TRY IT. Within the records, which lines hold the string "icon"? Report each one by copying it.

INPUT DATA.
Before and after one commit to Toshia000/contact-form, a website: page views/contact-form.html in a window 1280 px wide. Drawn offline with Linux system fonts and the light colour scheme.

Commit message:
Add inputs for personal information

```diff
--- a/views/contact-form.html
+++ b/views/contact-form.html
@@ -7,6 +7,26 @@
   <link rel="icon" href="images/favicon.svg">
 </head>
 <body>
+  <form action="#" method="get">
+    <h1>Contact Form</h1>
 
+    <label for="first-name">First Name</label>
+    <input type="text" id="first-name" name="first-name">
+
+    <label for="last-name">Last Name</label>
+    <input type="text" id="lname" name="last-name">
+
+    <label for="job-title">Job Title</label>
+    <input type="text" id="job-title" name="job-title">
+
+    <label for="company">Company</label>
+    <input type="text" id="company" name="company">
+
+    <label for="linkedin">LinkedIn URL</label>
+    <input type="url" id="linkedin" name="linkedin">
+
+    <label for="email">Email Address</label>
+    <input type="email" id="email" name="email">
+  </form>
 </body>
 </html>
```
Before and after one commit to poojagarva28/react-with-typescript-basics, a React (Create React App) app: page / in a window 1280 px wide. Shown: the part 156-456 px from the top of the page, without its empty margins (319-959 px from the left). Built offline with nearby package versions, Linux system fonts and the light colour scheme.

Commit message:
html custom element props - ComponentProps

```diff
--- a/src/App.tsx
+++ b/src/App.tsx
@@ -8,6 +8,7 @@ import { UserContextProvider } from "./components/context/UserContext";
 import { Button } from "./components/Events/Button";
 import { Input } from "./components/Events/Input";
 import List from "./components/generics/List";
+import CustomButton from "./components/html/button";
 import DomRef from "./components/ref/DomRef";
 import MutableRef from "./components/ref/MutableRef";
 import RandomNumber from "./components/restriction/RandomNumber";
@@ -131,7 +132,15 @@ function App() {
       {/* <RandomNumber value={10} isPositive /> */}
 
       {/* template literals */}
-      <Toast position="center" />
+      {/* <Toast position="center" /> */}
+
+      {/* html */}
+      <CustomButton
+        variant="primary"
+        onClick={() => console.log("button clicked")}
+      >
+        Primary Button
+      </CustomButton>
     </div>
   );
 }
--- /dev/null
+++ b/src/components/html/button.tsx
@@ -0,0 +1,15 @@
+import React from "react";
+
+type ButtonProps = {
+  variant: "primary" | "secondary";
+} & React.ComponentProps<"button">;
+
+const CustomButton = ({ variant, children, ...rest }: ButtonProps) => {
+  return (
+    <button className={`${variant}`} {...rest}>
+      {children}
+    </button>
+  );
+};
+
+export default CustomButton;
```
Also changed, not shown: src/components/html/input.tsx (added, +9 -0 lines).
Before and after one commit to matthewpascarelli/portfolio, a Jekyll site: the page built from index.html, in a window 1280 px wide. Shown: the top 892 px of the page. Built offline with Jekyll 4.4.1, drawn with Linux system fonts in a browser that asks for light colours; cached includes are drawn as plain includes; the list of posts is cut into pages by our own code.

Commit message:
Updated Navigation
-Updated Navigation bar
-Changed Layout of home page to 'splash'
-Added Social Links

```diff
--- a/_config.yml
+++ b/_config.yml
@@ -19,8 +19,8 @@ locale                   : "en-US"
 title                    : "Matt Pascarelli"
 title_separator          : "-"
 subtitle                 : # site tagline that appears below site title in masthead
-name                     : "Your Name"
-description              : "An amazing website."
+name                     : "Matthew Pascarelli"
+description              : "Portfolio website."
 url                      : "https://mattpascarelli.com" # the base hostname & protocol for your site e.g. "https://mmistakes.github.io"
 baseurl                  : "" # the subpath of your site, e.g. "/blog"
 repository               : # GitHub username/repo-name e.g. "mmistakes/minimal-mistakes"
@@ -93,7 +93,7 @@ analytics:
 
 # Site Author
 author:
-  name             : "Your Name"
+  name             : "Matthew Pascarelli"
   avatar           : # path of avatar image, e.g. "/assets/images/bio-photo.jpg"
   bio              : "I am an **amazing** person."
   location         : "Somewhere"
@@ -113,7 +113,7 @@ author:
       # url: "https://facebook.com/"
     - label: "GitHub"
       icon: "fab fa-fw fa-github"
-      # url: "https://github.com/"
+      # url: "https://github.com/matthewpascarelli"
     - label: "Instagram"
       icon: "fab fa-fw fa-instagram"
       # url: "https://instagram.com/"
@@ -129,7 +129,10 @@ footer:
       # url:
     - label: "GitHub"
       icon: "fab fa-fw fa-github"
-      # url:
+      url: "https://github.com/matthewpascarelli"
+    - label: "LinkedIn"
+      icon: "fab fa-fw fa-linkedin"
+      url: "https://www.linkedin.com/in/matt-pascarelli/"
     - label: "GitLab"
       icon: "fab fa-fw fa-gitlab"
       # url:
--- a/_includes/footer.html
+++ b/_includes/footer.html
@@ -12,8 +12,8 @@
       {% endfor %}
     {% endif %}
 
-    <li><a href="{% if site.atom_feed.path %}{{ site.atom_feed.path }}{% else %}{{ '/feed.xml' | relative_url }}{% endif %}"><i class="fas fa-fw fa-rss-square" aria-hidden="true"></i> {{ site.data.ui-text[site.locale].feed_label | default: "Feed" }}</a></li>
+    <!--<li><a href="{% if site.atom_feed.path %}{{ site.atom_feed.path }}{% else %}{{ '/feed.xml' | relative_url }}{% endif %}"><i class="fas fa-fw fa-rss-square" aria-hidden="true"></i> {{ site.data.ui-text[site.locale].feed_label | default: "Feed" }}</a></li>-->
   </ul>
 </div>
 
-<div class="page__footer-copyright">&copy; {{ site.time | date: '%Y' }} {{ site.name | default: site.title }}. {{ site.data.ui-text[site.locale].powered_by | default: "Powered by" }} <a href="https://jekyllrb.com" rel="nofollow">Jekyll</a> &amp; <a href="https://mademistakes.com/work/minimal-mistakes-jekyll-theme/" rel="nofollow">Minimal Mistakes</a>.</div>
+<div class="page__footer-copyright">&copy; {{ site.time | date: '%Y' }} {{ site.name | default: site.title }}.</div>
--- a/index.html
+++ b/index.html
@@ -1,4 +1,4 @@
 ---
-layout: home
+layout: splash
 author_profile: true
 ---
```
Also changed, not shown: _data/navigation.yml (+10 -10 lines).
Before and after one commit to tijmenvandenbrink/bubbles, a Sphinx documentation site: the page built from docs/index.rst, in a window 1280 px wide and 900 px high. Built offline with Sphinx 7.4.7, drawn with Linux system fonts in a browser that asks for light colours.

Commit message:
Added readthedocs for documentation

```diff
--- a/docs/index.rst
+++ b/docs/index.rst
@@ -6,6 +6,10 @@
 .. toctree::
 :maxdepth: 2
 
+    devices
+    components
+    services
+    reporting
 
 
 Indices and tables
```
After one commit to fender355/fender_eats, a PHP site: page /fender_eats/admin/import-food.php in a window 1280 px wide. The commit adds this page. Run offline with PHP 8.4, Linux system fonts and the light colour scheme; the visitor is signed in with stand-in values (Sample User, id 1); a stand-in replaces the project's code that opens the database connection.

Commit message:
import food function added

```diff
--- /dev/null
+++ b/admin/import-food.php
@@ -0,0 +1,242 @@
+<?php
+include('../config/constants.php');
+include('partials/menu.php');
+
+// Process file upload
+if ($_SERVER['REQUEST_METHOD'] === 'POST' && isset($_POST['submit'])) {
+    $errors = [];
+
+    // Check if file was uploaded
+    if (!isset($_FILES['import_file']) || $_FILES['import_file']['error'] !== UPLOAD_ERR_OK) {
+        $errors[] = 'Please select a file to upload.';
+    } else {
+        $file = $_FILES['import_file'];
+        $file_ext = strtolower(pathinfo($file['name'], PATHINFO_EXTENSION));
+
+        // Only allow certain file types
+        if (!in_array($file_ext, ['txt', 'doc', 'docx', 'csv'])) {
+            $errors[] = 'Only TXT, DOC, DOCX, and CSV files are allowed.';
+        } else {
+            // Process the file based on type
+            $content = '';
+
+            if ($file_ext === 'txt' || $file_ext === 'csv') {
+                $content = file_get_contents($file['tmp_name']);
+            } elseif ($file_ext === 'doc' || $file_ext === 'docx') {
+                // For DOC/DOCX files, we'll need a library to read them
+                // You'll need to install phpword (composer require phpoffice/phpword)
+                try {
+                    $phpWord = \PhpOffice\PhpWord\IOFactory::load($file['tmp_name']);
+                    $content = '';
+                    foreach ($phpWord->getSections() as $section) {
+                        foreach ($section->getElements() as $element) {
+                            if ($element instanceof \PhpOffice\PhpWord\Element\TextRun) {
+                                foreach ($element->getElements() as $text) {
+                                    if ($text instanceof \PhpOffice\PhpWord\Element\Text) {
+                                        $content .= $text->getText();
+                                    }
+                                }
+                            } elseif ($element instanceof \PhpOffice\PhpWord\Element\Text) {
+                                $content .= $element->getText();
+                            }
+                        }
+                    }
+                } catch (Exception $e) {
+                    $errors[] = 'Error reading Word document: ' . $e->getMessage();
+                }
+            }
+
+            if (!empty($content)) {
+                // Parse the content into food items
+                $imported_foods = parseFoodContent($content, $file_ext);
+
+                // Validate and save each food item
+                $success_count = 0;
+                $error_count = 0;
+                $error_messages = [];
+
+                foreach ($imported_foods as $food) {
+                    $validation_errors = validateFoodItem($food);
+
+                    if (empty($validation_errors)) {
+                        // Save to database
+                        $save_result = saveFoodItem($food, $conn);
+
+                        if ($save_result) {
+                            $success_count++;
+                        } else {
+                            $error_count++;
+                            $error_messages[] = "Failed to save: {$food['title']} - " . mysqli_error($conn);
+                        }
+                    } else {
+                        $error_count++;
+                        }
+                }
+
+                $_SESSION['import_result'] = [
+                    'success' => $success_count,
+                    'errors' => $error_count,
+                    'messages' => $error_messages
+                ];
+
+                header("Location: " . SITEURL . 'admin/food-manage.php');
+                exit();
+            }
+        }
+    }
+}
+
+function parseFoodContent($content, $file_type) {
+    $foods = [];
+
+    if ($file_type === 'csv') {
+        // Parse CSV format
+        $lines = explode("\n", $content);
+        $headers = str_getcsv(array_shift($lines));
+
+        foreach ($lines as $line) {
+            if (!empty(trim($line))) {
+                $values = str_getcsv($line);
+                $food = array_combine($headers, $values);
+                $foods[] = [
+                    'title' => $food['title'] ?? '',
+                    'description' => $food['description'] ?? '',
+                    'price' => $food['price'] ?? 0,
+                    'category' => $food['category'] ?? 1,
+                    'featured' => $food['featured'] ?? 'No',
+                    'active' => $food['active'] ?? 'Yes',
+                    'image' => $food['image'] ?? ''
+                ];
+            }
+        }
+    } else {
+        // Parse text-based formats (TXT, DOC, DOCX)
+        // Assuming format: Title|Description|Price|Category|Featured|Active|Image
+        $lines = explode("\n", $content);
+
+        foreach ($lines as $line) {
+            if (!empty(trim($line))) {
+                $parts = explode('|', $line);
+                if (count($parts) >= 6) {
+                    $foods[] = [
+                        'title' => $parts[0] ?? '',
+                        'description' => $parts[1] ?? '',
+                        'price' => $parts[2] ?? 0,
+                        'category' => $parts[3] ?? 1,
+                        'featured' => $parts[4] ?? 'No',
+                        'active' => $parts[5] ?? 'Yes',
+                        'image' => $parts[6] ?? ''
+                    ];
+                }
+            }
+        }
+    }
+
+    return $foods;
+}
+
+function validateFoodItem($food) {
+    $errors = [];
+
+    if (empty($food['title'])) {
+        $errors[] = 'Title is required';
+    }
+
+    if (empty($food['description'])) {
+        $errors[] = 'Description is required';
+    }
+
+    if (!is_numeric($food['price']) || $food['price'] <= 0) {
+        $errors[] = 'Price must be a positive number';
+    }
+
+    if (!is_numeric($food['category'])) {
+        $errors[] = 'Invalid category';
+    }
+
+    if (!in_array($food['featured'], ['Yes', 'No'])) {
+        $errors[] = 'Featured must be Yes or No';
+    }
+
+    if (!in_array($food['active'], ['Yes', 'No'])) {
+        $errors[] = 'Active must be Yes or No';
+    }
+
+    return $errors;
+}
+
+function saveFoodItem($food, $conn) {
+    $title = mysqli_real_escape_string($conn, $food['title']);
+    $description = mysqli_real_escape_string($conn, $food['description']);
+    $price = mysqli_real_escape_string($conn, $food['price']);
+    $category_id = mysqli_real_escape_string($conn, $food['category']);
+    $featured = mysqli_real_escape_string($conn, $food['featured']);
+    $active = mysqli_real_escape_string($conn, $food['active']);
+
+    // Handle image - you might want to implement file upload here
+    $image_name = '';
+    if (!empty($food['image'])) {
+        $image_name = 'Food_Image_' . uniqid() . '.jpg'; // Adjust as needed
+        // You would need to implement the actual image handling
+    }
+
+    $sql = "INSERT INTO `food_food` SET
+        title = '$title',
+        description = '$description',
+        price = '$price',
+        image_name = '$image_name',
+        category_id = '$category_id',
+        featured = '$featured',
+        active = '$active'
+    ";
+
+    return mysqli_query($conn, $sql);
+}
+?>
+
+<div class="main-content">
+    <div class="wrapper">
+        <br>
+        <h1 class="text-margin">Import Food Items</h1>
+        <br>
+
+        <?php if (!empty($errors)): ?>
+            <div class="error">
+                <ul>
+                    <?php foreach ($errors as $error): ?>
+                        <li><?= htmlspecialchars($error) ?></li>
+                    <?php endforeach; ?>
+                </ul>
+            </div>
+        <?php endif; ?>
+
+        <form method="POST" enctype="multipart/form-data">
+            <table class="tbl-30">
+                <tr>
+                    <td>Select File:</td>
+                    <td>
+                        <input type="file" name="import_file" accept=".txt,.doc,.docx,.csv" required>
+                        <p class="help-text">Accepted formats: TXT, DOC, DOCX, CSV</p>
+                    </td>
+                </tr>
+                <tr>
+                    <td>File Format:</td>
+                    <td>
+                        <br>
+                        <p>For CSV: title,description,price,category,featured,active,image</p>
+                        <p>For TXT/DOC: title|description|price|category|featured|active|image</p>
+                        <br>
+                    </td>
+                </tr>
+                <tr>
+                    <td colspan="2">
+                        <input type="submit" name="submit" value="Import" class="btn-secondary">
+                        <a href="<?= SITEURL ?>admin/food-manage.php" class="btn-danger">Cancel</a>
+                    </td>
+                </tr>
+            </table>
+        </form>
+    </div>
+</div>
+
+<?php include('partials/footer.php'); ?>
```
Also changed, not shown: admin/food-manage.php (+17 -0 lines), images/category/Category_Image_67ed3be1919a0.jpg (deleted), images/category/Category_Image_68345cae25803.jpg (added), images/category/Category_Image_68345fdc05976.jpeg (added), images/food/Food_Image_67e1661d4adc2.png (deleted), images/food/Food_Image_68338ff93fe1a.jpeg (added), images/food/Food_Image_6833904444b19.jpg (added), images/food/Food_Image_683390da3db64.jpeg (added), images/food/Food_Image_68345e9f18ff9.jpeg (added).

TASK OUTPUT.
   <link rel="icon" href="images/favicon.svg">
       icon: "fab fa-fw fa-github"
       icon: "fab fa-fw fa-instagram"
       icon: "fab fa-fw fa-github"
+      icon: "fab fa-fw fa-linkedin"
       icon: "fab fa-fw fa-gitlab"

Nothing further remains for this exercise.